EXERCISE AIM: Word for word, restate every record, though not the pictures.

WORKING DATA:
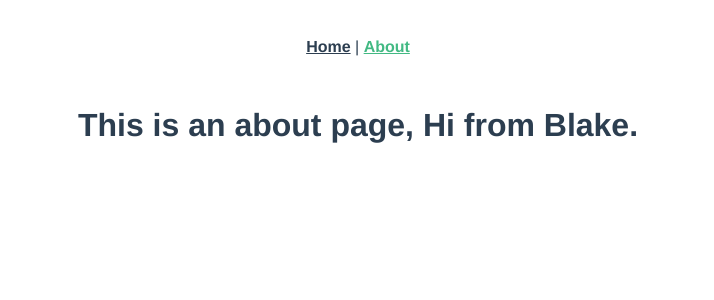
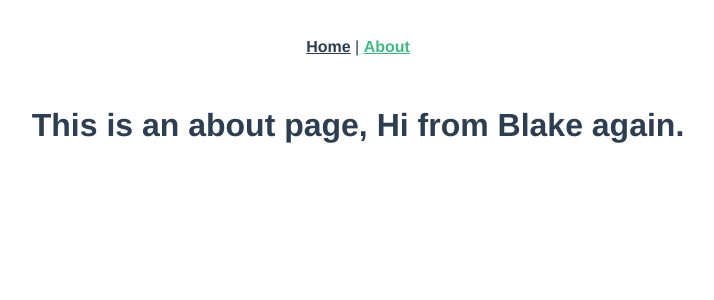
Before and after one commit to loops-i-did-it-again/student-portal-resume-app, a Vue app: page /about in a window 1280 px wide. Shown: the top 300 px of the page, without its empty margins (282-996 px from the left). Built offline with nearby package versions, Linux system fonts and the light colour scheme.

Commit message:
adds text to make git request

```diff
--- a/src/views/About.vue
+++ b/src/views/About.vue
@@ -1,5 +1,5 @@
 <template>
   <div class="about">
-    <h1>This is an about page, Hi from Blake.</h1>
+    <h1>This is an about page, Hi from Blake again.</h1>
   </div>
 </template>
```
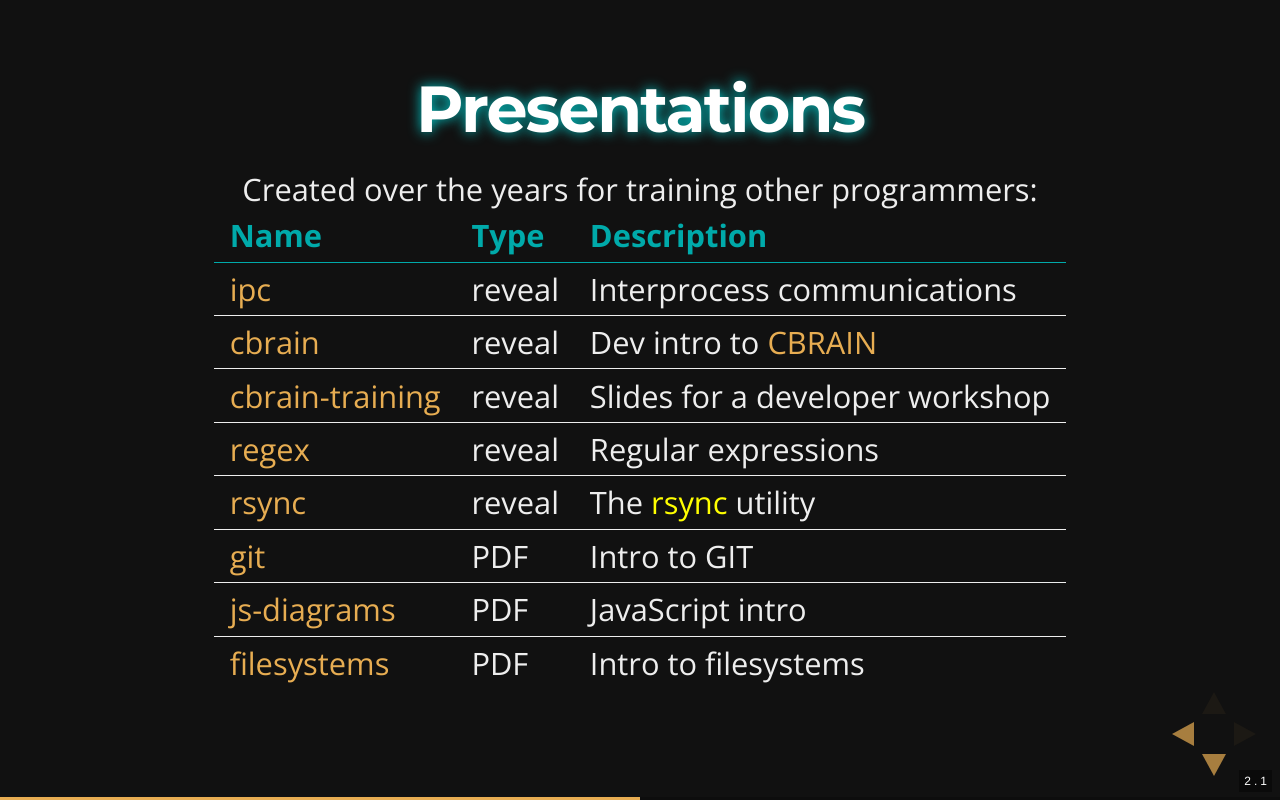
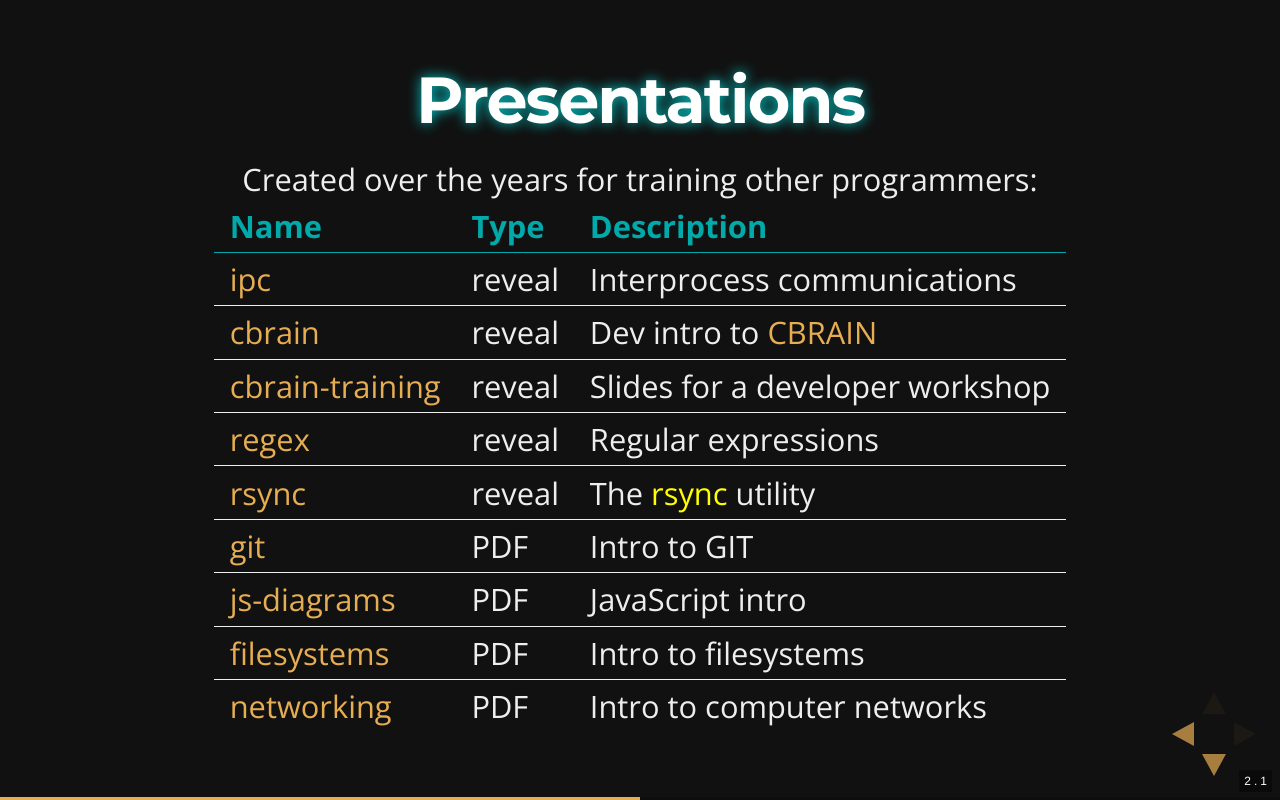
Before and after one commit to prioux/prioux.github.io, a plain HTML site: page index.html in a window 1280 px wide. Both pictures are taken after a click on the button 1251 px from the left and 734 px from the top of the page. Drawn offline with nearby package versions, Linux system fonts and the light colour scheme.

Commit message:
Added networking pres.

```diff
--- a/index.html
+++ b/index.html
@@ -20,7 +20,7 @@
 <section>
 
   <section id="title">
-    <h1>Pierre Rioux</h1>
+    <h2>Pierre Rioux</h2>
     I'm a computer scientist and senior developer.
     <p>
     I work in <a target="_blank" href="https://www.mcgill.ca/neuro/" alt="Montreal Neurological Institute">life sciences</a>,
@@ -90,6 +90,11 @@
         <td><a target="_blank" href="https://github.com/prioux/filesystems-presentation">filesystems</a></td>
         <td>PDF</td>
         <td>Intro to filesystems</td>
+      </tr>
+      <tr>
+        <td><a target="_blank" href="https://github.com/prioux/networking-presentation">networking</a></td>
+        <td>PDF</td>
+        <td>Intro to computer networks</td>
       </tr>
     </table>
   </section>
```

WORKED SOLUTION:
Before and after one commit to loops-i-did-it-again/student-portal-resume-app, a Vue app: page /about in a window 1280 px wide. Shown: the top 300 px of the page, without its empty margins (282-996 px from the left). Built offline with nearby package versions, Linux system fonts and the light colour scheme.

Commit message:
adds text to make git request

```diff
--- a/src/views/About.vue
+++ b/src/views/About.vue
@@ -1,5 +1,5 @@
 <template>
   <div class="about">
-    <h1>This is an about page, Hi from Blake.</h1>
+    <h1>This is an about page, Hi from Blake again.</h1>
   </div>
 </template>
```
Before and after one commit to prioux/prioux.github.io, a plain HTML site: page index.html in a window 1280 px wide. Both pictures are taken after a click on the button 1251 px from the left and 734 px from the top of the page. Drawn offline with nearby package versions, Linux system fonts and the light colour scheme.

Commit message:
Added networking pres.

```diff
--- a/index.html
+++ b/index.html
@@ -20,7 +20,7 @@
 <section>
 
   <section id="title">
-    <h1>Pierre Rioux</h1>
+    <h2>Pierre Rioux</h2>
     I'm a computer scientist and senior developer.
     <p>
     I work in <a target="_blank" href="https://www.mcgill.ca/neuro/" alt="Montreal Neurological Institute">life sciences</a>,
@@ -90,6 +90,11 @@
         <td><a target="_blank" href="https://github.com/prioux/filesystems-presentation">filesystems</a></td>
         <td>PDF</td>
         <td>Intro to filesystems</td>
+      </tr>
+      <tr>
+        <td><a target="_blank" href="https://github.com/prioux/networking-presentation">networking</a></td>
+        <td>PDF</td>
+        <td>Intro to computer networks</td>
       </tr>
     </table>
   </section>
```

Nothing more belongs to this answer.